Filter this material down to the lines that contain the string "height", and return those lines.

Entries shown section start

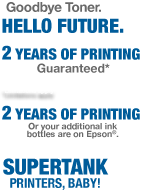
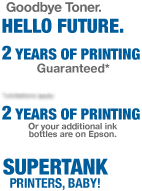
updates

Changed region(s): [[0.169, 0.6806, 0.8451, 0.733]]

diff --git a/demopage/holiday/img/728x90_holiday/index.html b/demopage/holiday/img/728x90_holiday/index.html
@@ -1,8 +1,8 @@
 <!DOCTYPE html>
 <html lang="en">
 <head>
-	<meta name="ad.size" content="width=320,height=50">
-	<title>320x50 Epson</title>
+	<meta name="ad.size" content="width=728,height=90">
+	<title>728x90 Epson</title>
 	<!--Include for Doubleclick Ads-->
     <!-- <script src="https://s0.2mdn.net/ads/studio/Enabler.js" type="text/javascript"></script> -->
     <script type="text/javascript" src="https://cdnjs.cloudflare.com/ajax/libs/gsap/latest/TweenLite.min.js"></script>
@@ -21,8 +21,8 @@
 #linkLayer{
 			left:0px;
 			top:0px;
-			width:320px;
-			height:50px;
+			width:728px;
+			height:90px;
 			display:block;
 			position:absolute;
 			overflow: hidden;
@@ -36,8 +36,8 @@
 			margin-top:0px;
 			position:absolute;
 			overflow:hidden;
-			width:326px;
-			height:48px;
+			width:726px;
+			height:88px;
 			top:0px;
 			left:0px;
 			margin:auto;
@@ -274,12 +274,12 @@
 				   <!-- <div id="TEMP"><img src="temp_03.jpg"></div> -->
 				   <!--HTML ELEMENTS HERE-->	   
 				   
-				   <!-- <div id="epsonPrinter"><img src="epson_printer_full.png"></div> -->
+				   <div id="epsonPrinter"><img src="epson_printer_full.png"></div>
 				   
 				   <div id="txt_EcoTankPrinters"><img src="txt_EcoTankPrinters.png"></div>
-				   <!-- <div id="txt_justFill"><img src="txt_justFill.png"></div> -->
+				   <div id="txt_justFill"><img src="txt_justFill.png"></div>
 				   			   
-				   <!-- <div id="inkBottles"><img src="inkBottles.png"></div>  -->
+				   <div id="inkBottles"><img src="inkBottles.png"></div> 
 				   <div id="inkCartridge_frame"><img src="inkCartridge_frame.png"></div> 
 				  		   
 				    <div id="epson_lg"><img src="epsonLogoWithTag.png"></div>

Entries shown section end

__Solution to this problem__:
-	<meta name="ad.size" content="width=320,height=50">
+	<meta name="ad.size" content="width=728,height=90">
-			height:50px;
+			height:90px;
-			height:48px;
+			height:88px;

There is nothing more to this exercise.